METHODS: We conducted a retrospective observational study between January 2005 and April 2006 in our tertiary care facility, including patients suspected of having VAP. Data collection included: CPIS1, CPIS3, antibiotics started on day 1, antibiotics appropriately modified on day 3 and 28 day mortality. Relationships were examined using Chi-Square statistic with p < 0.05 as significant. This study was approved by our University Institutional Review Board.

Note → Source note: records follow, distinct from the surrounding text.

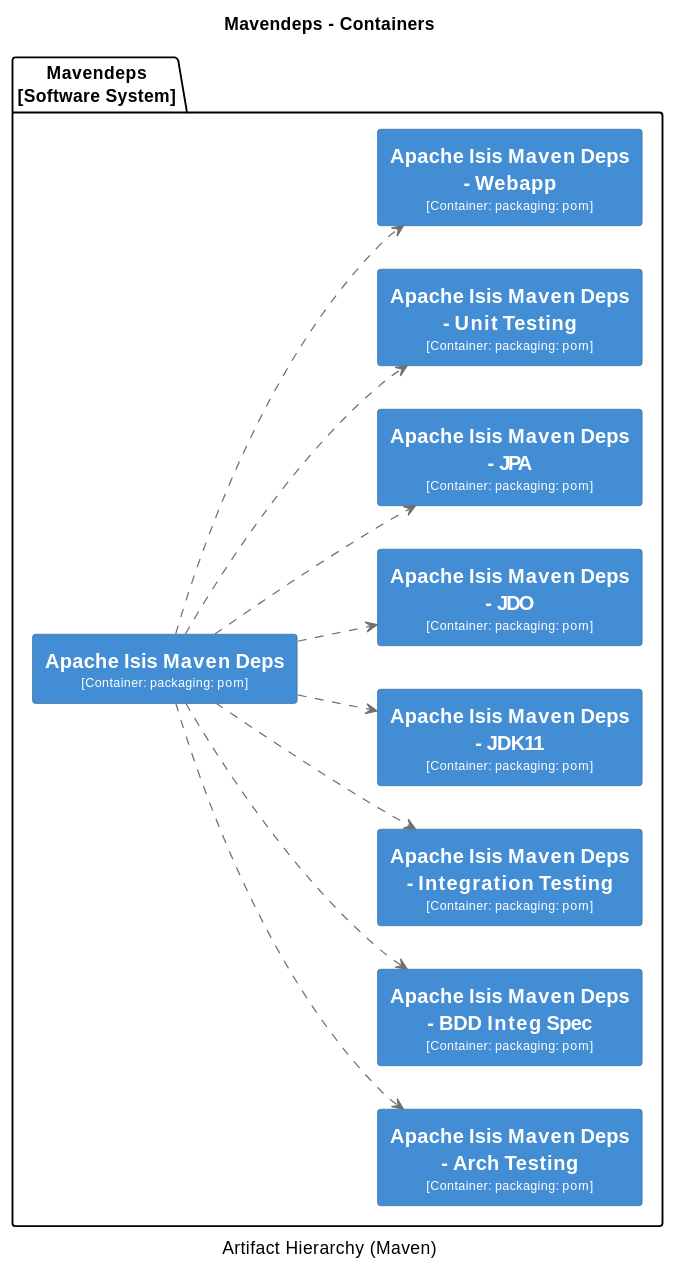
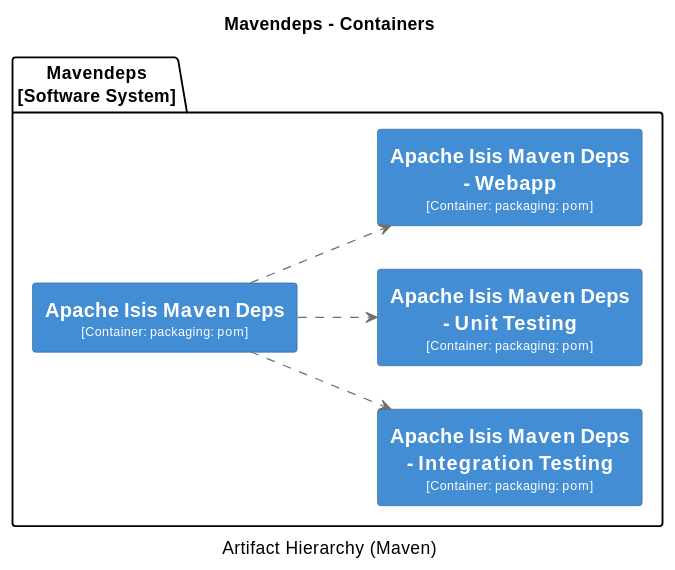
The second of 38 diagrams in core/adoc/modules/_overview/pages/about.adoc (apache/causeway), drawn with PlantUML before and after one commit. The commit also changed other lines of this file and 13 other files, not shown here.

```diff
--- a/core/adoc/modules/_overview/pages/about.adoc
+++ b/core/adoc/modules/_overview/pages/about.adoc
@@ -52,81 +52,46 @@
 [plantuml,Mavendeps,svg]
 ----
 @startuml(id=Mavendeps)
 title Mavendeps - Containers
 caption Artifact Hierarchy (Maven)
 
 skinparam {
   shadowing false
   arrowFontSize 10
   defaultTextAlignment center
   wrapWidth 200
   maxMessageSize 100
 }
 hide stereotype
 left to right direction
 skinparam rectangle<<2>> {
   BackgroundColor #438dd5
   FontColor #fffffe
   BorderColor #2E6295
 }
 skinparam rectangle<<3>> {
   BackgroundColor #438dd5
   FontColor #fffffe
   BorderColor #2E6295
 }
 skinparam rectangle<<4>> {
   BackgroundColor #438dd5
   FontColor #fffffe
   BorderColor #2E6295
 }
 skinparam rectangle<<5>> {
   BackgroundColor #438dd5
   FontColor #fffffe
   BorderColor #2E6295
 }
-skinparam rectangle<<6>> {
-  BackgroundColor #438dd5
-  FontColor #fffffe
-  BorderColor #2E6295
-}
-skinparam rectangle<<7>> {
-  BackgroundColor #438dd5
-  FontColor #fffffe
-  BorderColor #2E6295
-}
-skinparam rectangle<<8>> {
-  BackgroundColor #438dd5
-  FontColor #fffffe
-  BorderColor #2E6295
-}
-skinparam rectangle<<9>> {
-  BackgroundColor #438dd5
-  FontColor #fffffe
-  BorderColor #2E6295
-}
-skinparam rectangle<<10>> {
-  BackgroundColor #438dd5
-  FontColor #fffffe
-  BorderColor #2E6295
-}
 package "Mavendeps\n[Software System]" {
   rectangle "==Apache Isis Maven Deps\n<size:10>[Container: packaging: pom]</size>" <<2>> as 2
-  rectangle "==Apache Isis Maven Deps - Arch Testing\n<size:10>[Container: packaging: pom]</size>" <<3>> as 3
-  rectangle "==Apache Isis Maven Deps - BDD Integ Spec\n<size:10>[Container: packaging: pom]</size>" <<4>> as 4
-  rectangle "==Apache Isis Maven Deps - Integration Testing\n<size:10>[Container: packaging: pom]</size>" <<5>> as 5
-  rectangle "==Apache Isis Maven Deps - JDK11\n<size:10>[Container: packaging: pom]</size>" <<6>> as 6
-  rectangle "==Apache Isis Maven Deps - JDO\n<size:10>[Container: packaging: pom]</size>" <<7>> as 7
-  rectangle "==Apache Isis Maven Deps - JPA\n<size:10>[Container: packaging: pom]</size>" <<8>> as 8
-  rectangle "==Apache Isis Maven Deps - Unit Testing\n<size:10>[Container: packaging: pom]</size>" <<9>> as 9
-  rectangle "==Apache Isis Maven Deps - Webapp\n<size:10>[Container: packaging: pom]</size>" <<10>> as 10
+  rectangle "==Apache Isis Maven Deps - Integration Testing\n<size:10>[Container: packaging: pom]</size>" <<3>> as 3
+  rectangle "==Apache Isis Maven Deps - Unit Testing\n<size:10>[Container: packaging: pom]</size>" <<4>> as 4
+  rectangle "==Apache Isis Maven Deps - Webapp\n<size:10>[Container: packaging: pom]</size>" <<5>> as 5
 }
 2 .[#707070].> 3 : ""
 2 .[#707070].> 4 : ""
 2 .[#707070].> 5 : ""
-2 .[#707070].> 6 : ""
-2 .[#707070].> 7 : ""
-2 .[#707070].> 8 : ""
-2 .[#707070].> 9 : ""
-2 .[#707070].> 10 : ""
 @enduml
 ----
```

RESULTS: Ninety two patients were studied. They had a mean age of 56.4 years; 47 were males. CPIS1 was <6 in 46/92 = 50% of patients and ≥6 in 46. CPIS3 was <6 in only 25/92 = 27% and ≥6 in 67/92 = 73% of patients. There was no statistically significant relationship between CPIS1 and CPIS3. Antibiotics were administered on day 1 in 82 patients and were modified on day 3 in 42/92 = 45.7% of patients. Mortality occurred in 29/92 = 31.5% of patients; there was no statistically significant relationship to CPIS1, CPIS3, or modification of antibiotics.
CONCLUSION: A CPIS3 <6 reduced the diagnosis of VAP. CPIS3 resulted in modification of antibiotics in 45.7% of patients. CPIS1, CPIS3 and modification of antibiotics had no statistically significant relationship with mortality.
CLINICAL IMPLICATIONS: CPIS remains a desirable guide for diagnosis of VAP but CPIS1, CPIS3 and modification of antibiotics should not be used for predicting prognosis.
DISCLOSURE: Ghulam Khaleeq, None.